Colorectal cancer (CRC) is one of the most common forms of neoplasia in Western populations but is uncommon in sub-Saharan Africa. In developing countries such as South Africa, differences in lifestyles and environment exist between the various population groups. These differences and the diverse patterns of cancer that exist, provide an ideal opportunity to study the pathogenesis of colorectal cancer. In South Africa, the incidence of CRC in black patients is approximately ten fold lower than that of white South African patients. The majority of black South African CRC patients presents with tumours without macroscopic polyps. Recently five genes involved in DNA mismatch repair (MMR) have been implicated in hereditary nonpolyposis colorectal cancer (HNPCC). In this retrospective study, paraffin-embedded normal and tumour tissues from 109 black, and 110 Caucasian CRC patients were studied. To screen for the possible involvement of DNA mismatch repair genes, the presence of microsatellite instability (MSI) was investigated. In total 40 patients presented with MSI-H tumours, 27/109 (24,8%) tumours from black patients and 13/110 (11,8%) tumours from Caucasian patients. The proportion of MSI-H tumours from black patients attending Chris Hani Baragwanath Hospital (CHB) (12,2%; 5/41) and that of Caucasian patients is in accordance to published results on sporadic tumours. However the finding that 32,4% of black patients attending Kalafong and Pretoria Academic Hospitals, have tumours with MSI-H is much higher than is commonly reported in Western populations and is significantly higher than that of the Caucasian patients (p = 0.002; χ2-test). It has been observed that patients who present at CHB live mainly in urban Johannesburg/Soweto, in comparison to those seen at KPH who are mostly from peri-urban and rural areas. Failure of PCR amplification, owing to the absence of high quality tissue, allowed 32 of the 40 MSI-H tumours to be fully screened for mutations in hMLH1 and hMSH2 using exon-by-exon PCR single strand conformation polymorphism (SSCP) analysis. Sixteen pathogenic mutations were found in 14 tumours, 10/22 (45%) from black patients and 4/10 (40%) from caucasian patients. Five tumours presented with two mutations each, one is a compound heterozygote and the other four tumours are double heterozygotes. Ten of the sixteen mutations identified, are novel. Five (5/32; 16%) of the pathogenic mutations are germline in origin, four (4/22; 18%) of which were detected in tumours from black patients. Thus HNPCC was diagnosed in ~0,93% (1/107) of Caucasian and 3,85% (4/104) of black patients via germline mutations. The frequency of recognised DNA repair gene mutations in black patients with HNPCC is four times higher than that in Caucasian patients with HNPCC. This is consistent with the notion that penetrance of HNPCC cancer is independent of environmental factors which is true as the frequency of HNPCC in a low incidence population (black South Africans) is much higher than that of a high incidence population (Caucasian South Africans). A missense mutation in hMSH2 (codon 127) was identified in three black patients. It is listed in the ICG-HNPCC database as a pathogenic mutation (in a Nigerian family). However, further investigation demonstrated that this is a polymorphic change exclusive to black Africans. Somatic mutations were detected in 6 (27%) tumours from black and 3 (30%) tumours from Caucasian patients. In conclusion, the observed microsatellite instability and mutations in hMLH1 and hMSH2 thus clearly implicate the involvement of DNA mismatch repair genes in the pathogenesis of colorectal cancers of black and Caucasian South African patients. This study represents the first investigation of DNA mismatch repair genes in tumours from both population groups. It is also the first report of black South Africans with HNPCC.
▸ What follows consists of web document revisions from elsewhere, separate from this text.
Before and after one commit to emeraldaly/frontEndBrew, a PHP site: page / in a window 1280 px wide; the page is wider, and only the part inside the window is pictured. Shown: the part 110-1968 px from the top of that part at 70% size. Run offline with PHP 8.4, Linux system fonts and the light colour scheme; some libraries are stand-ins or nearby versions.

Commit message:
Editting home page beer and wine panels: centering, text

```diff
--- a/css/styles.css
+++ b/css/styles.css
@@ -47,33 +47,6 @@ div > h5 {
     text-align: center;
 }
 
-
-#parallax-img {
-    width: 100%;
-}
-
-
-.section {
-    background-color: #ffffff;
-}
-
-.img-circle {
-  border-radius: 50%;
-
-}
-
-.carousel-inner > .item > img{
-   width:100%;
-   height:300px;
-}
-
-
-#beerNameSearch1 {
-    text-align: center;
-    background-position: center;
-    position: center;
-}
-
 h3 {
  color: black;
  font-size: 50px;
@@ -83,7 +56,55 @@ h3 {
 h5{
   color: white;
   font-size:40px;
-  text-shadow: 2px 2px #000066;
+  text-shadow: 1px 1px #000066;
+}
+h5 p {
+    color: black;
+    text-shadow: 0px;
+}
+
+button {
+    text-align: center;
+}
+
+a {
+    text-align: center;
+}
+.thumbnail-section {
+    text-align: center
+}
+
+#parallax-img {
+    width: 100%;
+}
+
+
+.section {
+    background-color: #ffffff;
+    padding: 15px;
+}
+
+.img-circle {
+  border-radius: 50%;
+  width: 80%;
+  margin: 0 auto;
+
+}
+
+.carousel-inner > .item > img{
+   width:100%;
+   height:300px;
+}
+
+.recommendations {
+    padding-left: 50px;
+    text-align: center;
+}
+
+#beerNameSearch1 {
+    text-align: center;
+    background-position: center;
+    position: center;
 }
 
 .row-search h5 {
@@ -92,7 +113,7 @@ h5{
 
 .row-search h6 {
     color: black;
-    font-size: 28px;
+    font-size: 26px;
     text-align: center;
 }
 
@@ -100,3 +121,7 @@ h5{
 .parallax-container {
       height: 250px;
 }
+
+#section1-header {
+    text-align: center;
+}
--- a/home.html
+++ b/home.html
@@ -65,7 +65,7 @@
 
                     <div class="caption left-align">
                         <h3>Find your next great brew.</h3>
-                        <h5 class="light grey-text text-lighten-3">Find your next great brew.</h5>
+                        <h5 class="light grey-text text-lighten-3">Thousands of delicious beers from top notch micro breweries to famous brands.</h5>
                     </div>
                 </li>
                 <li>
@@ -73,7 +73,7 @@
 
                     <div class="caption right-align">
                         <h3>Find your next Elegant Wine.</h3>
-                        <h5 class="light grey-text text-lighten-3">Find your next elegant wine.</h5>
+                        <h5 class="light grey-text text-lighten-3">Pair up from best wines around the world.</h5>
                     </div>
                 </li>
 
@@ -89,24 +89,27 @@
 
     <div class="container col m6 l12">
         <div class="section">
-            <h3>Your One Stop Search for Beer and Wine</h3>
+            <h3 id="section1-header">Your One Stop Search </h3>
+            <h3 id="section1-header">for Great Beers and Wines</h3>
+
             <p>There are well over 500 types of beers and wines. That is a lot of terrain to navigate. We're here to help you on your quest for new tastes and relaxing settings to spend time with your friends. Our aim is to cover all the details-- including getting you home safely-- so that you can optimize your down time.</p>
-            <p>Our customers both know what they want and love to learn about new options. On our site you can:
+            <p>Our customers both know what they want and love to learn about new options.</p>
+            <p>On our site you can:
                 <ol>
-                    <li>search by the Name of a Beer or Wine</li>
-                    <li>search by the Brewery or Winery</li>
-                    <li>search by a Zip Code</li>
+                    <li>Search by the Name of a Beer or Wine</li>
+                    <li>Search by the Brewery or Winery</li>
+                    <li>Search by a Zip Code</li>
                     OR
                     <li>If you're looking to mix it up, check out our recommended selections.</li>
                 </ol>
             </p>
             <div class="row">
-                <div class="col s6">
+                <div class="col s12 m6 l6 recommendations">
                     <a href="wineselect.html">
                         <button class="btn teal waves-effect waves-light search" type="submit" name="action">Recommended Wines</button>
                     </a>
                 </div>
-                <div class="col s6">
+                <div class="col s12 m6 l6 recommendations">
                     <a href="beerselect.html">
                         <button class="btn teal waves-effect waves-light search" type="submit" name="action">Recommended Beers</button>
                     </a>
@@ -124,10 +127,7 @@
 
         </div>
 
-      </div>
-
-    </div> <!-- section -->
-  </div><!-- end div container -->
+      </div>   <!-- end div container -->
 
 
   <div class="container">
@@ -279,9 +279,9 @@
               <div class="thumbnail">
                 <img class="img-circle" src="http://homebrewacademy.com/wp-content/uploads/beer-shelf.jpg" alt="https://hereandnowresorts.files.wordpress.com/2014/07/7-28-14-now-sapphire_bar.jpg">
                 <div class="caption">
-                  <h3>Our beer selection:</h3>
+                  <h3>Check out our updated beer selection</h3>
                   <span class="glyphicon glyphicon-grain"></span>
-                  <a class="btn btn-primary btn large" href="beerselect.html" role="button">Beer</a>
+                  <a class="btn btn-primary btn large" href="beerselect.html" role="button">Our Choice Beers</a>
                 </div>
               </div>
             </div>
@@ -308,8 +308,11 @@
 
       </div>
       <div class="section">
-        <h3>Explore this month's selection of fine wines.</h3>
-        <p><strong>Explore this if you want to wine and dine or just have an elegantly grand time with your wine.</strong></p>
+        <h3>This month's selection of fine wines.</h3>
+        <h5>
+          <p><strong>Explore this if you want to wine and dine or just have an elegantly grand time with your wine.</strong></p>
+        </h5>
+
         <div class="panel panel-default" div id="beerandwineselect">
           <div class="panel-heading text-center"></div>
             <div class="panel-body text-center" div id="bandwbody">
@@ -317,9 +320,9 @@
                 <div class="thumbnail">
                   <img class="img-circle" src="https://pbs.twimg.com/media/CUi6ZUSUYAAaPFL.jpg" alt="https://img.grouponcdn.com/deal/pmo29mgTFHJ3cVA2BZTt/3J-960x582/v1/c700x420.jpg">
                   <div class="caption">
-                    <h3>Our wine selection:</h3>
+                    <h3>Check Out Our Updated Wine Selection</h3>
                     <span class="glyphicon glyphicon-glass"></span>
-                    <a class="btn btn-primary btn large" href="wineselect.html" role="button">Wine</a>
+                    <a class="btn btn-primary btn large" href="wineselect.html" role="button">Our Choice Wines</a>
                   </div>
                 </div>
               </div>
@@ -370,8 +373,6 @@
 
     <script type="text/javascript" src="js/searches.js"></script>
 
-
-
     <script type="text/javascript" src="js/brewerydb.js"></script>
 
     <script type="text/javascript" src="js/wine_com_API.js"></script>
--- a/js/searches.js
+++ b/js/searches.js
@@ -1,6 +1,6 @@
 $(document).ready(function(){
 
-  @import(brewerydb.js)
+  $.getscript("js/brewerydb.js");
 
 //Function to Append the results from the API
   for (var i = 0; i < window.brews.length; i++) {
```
Dissertation (MSc (Human Genetics))--University of Pretoria, 2005.